#### TRY IT
Show every line below where "example" can be found.

#### INPUT RECORDS
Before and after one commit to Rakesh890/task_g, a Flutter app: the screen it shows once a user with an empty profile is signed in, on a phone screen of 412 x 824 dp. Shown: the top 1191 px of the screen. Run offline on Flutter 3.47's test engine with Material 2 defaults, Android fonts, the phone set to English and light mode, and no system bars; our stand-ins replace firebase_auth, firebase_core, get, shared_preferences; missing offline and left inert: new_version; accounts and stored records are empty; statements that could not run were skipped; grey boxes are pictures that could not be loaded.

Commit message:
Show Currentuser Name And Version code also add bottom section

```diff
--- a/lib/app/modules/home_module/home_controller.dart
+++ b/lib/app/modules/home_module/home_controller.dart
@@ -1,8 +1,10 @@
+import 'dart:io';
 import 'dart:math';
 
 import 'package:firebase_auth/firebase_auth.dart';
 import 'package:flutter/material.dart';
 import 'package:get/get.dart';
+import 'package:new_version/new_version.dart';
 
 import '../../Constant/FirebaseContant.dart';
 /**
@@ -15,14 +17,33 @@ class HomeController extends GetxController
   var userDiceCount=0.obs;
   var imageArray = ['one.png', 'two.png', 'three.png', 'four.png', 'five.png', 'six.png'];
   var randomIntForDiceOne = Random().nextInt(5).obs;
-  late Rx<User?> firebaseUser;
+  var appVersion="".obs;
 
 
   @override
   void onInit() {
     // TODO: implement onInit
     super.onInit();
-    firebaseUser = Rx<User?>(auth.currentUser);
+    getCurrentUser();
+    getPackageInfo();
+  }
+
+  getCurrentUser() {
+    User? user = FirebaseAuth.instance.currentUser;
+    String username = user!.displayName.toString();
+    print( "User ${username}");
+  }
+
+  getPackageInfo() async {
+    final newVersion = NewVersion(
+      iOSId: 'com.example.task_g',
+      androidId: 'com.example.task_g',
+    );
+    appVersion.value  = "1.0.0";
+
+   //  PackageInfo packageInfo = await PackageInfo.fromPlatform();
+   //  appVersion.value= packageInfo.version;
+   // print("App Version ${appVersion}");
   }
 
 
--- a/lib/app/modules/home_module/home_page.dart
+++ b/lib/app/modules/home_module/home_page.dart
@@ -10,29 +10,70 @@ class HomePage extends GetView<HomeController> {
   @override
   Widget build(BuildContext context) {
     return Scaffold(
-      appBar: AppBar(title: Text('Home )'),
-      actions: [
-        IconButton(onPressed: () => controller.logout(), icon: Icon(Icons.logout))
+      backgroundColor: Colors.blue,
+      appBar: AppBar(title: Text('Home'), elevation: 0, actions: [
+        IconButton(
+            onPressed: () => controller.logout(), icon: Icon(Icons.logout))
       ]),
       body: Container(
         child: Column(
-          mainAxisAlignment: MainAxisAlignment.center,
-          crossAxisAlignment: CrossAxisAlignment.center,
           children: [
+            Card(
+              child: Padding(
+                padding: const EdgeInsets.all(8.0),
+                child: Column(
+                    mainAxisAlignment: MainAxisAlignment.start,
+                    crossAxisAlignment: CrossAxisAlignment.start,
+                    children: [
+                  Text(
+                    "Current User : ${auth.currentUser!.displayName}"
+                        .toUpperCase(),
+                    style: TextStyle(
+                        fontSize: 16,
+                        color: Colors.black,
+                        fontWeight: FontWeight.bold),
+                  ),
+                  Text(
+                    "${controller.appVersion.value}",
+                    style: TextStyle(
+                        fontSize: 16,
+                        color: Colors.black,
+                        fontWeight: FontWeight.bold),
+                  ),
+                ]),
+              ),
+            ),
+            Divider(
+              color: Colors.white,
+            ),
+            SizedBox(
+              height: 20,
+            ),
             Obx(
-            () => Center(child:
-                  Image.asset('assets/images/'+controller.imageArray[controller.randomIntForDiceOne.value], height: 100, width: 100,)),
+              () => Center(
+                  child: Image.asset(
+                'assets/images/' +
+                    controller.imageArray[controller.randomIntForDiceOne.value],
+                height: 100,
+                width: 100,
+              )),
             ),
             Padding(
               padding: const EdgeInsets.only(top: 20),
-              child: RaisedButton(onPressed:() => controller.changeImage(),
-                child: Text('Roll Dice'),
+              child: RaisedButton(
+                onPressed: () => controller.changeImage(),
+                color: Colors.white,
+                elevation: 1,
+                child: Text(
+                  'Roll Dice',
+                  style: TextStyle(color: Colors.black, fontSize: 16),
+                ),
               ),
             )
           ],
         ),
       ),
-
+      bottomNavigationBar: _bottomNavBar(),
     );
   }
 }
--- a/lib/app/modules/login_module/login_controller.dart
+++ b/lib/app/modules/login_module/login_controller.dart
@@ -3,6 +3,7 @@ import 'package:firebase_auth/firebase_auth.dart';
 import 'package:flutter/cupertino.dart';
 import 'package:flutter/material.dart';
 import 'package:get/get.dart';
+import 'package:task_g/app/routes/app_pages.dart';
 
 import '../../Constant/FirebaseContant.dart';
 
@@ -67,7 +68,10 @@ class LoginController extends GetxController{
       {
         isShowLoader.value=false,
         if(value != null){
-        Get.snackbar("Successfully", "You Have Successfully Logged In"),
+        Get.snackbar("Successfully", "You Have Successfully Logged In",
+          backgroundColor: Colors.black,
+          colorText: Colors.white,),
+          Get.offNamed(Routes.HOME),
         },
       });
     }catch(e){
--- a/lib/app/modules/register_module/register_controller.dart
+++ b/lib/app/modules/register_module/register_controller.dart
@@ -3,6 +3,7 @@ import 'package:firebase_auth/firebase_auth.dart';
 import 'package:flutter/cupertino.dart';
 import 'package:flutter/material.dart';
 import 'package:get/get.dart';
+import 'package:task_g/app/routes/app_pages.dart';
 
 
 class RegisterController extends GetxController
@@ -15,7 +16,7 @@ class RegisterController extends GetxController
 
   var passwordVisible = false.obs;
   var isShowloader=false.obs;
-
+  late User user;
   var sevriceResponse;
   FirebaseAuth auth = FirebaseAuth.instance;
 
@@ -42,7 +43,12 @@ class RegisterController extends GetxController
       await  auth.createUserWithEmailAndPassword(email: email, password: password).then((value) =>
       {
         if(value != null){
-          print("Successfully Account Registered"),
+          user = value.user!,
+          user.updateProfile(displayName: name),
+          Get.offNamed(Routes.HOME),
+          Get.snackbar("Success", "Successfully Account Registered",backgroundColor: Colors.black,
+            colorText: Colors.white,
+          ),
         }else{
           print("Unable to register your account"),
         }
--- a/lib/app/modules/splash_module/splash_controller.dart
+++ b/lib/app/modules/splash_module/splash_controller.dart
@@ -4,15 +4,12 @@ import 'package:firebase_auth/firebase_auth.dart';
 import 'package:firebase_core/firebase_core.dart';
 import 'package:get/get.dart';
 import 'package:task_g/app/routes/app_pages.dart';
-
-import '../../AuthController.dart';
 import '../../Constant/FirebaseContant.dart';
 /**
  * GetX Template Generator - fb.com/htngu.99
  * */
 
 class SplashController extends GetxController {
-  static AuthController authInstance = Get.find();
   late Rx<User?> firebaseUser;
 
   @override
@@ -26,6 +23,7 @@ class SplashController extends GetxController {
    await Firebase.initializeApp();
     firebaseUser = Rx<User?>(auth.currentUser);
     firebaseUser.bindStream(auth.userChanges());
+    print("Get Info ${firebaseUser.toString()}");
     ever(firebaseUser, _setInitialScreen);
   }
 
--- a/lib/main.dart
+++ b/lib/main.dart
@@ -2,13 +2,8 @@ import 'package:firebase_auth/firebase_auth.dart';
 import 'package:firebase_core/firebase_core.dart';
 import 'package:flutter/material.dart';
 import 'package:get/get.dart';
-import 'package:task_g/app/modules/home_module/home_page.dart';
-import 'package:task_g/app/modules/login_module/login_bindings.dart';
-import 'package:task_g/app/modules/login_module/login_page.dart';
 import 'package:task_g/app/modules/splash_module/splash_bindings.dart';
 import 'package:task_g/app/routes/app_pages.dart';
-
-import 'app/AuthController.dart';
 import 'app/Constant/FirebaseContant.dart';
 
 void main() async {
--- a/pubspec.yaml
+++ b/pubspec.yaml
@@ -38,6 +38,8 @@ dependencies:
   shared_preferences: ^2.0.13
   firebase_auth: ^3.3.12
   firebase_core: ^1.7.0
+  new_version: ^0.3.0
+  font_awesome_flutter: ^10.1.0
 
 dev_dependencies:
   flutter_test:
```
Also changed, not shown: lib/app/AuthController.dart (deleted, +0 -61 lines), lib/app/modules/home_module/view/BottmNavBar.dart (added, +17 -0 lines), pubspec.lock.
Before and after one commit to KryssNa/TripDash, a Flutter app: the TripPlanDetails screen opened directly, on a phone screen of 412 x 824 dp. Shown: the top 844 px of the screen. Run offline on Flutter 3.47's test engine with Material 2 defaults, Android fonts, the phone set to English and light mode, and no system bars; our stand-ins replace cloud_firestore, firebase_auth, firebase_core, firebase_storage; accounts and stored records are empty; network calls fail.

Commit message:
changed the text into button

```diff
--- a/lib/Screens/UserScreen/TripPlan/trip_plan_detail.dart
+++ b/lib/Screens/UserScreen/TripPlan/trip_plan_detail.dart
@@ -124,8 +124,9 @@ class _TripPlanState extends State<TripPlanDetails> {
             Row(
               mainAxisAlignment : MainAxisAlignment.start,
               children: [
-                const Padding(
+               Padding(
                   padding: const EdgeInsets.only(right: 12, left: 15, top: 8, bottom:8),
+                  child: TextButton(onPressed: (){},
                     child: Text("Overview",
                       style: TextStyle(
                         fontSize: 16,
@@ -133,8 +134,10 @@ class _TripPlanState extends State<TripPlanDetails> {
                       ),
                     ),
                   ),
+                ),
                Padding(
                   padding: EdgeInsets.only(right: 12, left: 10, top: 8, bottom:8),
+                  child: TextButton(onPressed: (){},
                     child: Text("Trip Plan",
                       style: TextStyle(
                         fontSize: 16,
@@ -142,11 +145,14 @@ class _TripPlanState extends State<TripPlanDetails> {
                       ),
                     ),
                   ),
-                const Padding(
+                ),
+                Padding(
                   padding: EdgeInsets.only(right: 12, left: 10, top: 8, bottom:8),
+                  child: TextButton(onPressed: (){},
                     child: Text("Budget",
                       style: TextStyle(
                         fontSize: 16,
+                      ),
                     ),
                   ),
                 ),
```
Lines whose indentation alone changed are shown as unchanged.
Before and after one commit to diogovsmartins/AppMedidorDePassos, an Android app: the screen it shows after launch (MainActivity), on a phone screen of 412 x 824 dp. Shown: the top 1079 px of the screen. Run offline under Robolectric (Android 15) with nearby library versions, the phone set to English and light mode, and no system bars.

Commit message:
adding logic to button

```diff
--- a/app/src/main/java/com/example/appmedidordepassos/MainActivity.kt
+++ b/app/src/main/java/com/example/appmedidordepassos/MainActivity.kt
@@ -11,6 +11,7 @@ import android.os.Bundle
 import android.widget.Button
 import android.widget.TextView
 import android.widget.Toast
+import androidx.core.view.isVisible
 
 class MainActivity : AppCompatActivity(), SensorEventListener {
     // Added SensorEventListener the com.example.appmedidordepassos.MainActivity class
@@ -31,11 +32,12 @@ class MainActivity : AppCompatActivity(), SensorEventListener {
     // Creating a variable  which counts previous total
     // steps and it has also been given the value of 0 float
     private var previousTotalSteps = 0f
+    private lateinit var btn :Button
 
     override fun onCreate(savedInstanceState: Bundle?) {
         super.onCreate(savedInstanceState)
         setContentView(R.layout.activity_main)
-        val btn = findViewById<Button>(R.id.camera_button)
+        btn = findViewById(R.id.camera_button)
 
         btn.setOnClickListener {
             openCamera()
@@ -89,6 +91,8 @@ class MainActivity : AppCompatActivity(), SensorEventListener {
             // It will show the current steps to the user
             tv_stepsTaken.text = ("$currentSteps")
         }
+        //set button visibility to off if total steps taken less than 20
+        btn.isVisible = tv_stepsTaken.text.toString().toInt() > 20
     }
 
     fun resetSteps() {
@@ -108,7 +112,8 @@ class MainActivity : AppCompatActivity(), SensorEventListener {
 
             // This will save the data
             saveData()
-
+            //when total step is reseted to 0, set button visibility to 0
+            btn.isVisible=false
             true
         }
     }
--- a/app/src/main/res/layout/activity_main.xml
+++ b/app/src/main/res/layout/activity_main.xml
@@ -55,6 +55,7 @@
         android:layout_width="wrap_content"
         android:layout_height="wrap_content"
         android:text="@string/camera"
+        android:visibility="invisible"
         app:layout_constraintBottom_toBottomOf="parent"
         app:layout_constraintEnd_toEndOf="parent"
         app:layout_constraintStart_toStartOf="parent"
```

#### ANSWER
+      iOSId: 'com.example.task_g',
+      androidId: 'com.example.task_g',
--- a/app/src/main/java/com/example/appmedidordepassos/MainActivity.kt
+++ b/app/src/main/java/com/example/appmedidordepassos/MainActivity.kt
     // Added SensorEventListener the com.example.appmedidordepassos.MainActivity class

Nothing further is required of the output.